Material provided:
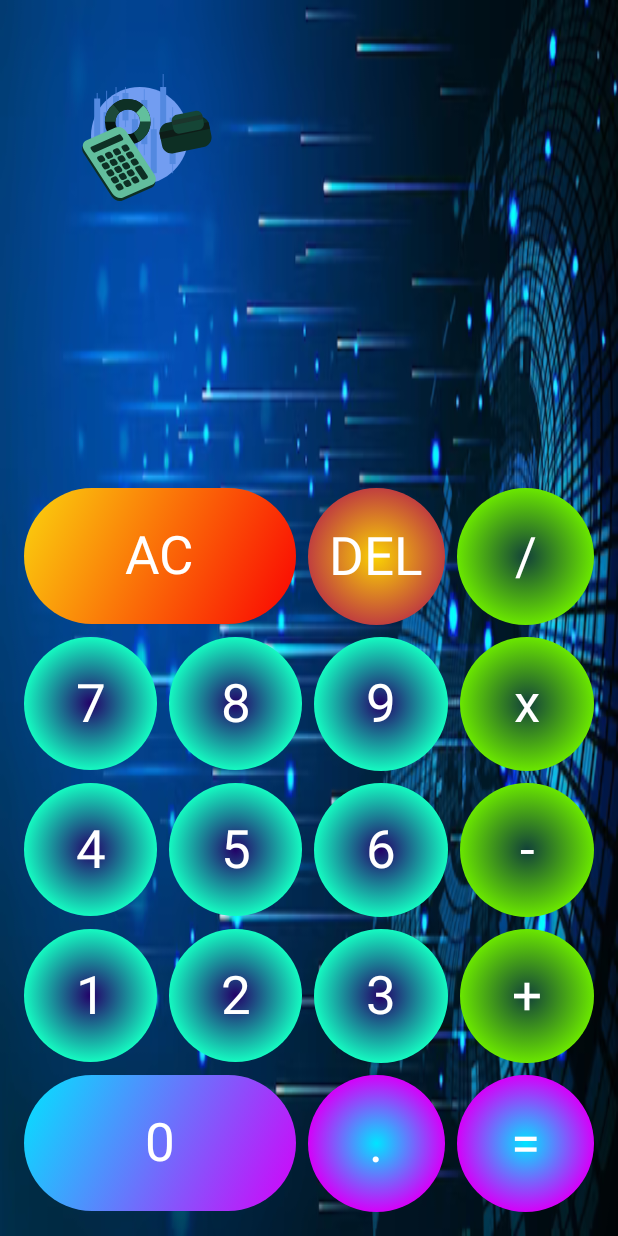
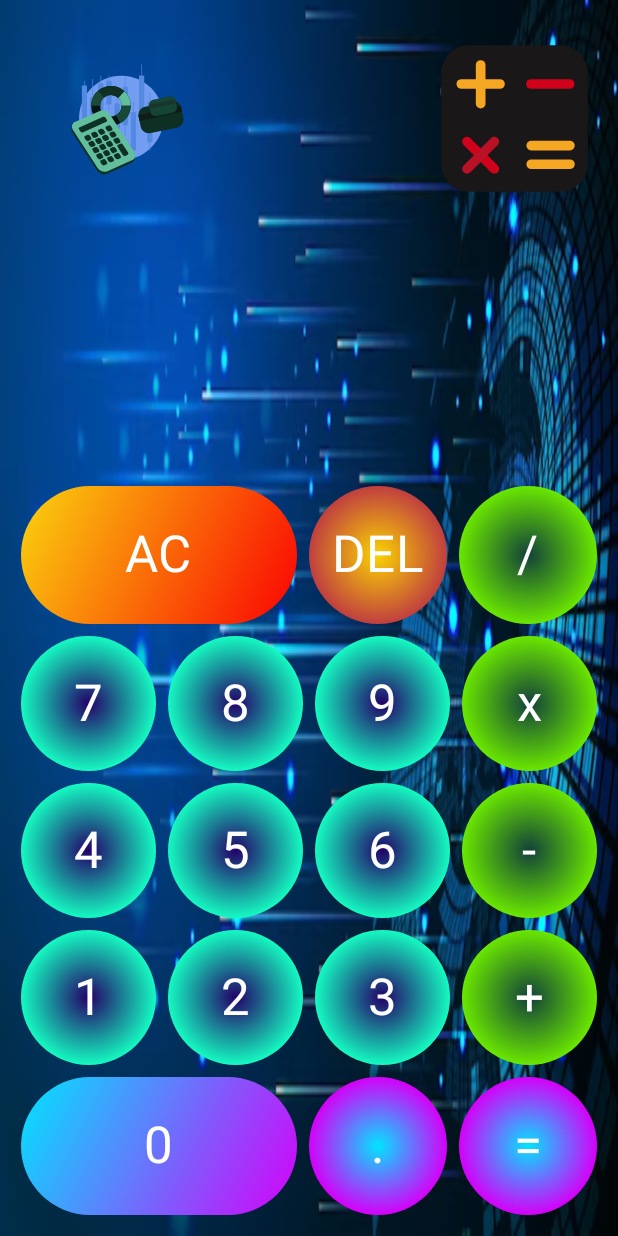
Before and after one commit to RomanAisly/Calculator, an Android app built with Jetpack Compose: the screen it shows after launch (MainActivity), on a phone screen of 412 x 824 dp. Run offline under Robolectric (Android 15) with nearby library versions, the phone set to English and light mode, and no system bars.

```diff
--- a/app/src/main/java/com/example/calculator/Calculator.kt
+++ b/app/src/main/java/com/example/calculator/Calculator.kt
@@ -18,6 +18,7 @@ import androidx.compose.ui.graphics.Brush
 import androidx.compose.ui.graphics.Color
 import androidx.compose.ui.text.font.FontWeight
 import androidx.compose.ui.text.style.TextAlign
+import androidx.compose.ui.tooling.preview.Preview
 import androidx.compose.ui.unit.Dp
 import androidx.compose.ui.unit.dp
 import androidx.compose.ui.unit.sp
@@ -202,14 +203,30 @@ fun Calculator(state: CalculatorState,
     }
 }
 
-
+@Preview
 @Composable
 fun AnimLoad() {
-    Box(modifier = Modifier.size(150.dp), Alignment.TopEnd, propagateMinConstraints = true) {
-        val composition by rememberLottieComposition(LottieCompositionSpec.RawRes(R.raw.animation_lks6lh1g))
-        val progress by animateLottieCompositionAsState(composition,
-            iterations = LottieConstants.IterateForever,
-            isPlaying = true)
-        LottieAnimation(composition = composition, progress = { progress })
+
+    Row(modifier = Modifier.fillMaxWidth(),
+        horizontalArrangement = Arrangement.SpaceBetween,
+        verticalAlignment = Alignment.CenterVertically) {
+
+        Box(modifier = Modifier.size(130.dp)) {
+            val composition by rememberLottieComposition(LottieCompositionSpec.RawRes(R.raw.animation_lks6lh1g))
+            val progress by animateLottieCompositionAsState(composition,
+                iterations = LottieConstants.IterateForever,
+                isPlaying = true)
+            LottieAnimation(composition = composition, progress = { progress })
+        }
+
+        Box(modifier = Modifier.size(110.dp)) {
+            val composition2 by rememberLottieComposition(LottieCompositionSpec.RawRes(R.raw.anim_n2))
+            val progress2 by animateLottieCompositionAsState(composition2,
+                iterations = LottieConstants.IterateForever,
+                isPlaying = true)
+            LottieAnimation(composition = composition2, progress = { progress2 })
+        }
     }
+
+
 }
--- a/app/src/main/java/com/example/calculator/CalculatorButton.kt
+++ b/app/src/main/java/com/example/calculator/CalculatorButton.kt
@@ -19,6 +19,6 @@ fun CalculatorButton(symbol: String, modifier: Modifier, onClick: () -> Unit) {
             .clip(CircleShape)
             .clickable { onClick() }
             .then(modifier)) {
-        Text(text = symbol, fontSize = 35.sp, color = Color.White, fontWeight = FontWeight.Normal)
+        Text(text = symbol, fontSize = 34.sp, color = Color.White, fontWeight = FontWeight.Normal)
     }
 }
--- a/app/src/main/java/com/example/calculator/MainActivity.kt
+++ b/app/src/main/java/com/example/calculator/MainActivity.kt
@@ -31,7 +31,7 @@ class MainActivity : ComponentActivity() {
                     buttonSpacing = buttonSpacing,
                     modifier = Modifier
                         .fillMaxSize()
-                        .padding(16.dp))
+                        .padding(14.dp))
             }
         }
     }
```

What you are asked to do:
Pictures aside, return all the entries above exactly.

Written solution:
Before and after one commit to RomanAisly/Calculator, an Android app built with Jetpack Compose: the screen it shows after launch (MainActivity), on a phone screen of 412 x 824 dp. Run offline under Robolectric (Android 15) with nearby library versions, the phone set to English and light mode, and no system bars.

```diff
--- a/app/src/main/java/com/example/calculator/Calculator.kt
+++ b/app/src/main/java/com/example/calculator/Calculator.kt
@@ -18,6 +18,7 @@ import androidx.compose.ui.graphics.Brush
 import androidx.compose.ui.graphics.Color
 import androidx.compose.ui.text.font.FontWeight
 import androidx.compose.ui.text.style.TextAlign
+import androidx.compose.ui.tooling.preview.Preview
 import androidx.compose.ui.unit.Dp
 import androidx.compose.ui.unit.dp
 import androidx.compose.ui.unit.sp
@@ -202,14 +203,30 @@ fun Calculator(state: CalculatorState,
     }
 }
 
-
+@Preview
 @Composable
 fun AnimLoad() {
-    Box(modifier = Modifier.size(150.dp), Alignment.TopEnd, propagateMinConstraints = true) {
-        val composition by rememberLottieComposition(LottieCompositionSpec.RawRes(R.raw.animation_lks6lh1g))
-        val progress by animateLottieCompositionAsState(composition,
-            iterations = LottieConstants.IterateForever,
-            isPlaying = true)
-        LottieAnimation(composition = composition, progress = { progress })
+
+    Row(modifier = Modifier.fillMaxWidth(),
+        horizontalArrangement = Arrangement.SpaceBetween,
+        verticalAlignment = Alignment.CenterVertically) {
+
+        Box(modifier = Modifier.size(130.dp)) {
+            val composition by rememberLottieComposition(LottieCompositionSpec.RawRes(R.raw.animation_lks6lh1g))
+            val progress by animateLottieCompositionAsState(composition,
+                iterations = LottieConstants.IterateForever,
+                isPlaying = true)
+            LottieAnimation(composition = composition, progress = { progress })
+        }
+
+        Box(modifier = Modifier.size(110.dp)) {
+            val composition2 by rememberLottieComposition(LottieCompositionSpec.RawRes(R.raw.anim_n2))
+            val progress2 by animateLottieCompositionAsState(composition2,
+                iterations = LottieConstants.IterateForever,
+                isPlaying = true)
+            LottieAnimation(composition = composition2, progress = { progress2 })
+        }
     }
+
+
 }
--- a/app/src/main/java/com/example/calculator/CalculatorButton.kt
+++ b/app/src/main/java/com/example/calculator/CalculatorButton.kt
@@ -19,6 +19,6 @@ fun CalculatorButton(symbol: String, modifier: Modifier, onClick: () -> Unit) {
             .clip(CircleShape)
             .clickable { onClick() }
             .then(modifier)) {
-        Text(text = symbol, fontSize = 35.sp, color = Color.White, fontWeight = FontWeight.Normal)
+        Text(text = symbol, fontSize = 34.sp, color = Color.White, fontWeight = FontWeight.Normal)
     }
 }
--- a/app/src/main/java/com/example/calculator/MainActivity.kt
+++ b/app/src/main/java/com/example/calculator/MainActivity.kt
@@ -31,7 +31,7 @@ class MainActivity : ComponentActivity() {
                     buttonSpacing = buttonSpacing,
                     modifier = Modifier
                         .fillMaxSize()
-                        .padding(16.dp))
+                        .padding(14.dp))
             }
         }
     }
```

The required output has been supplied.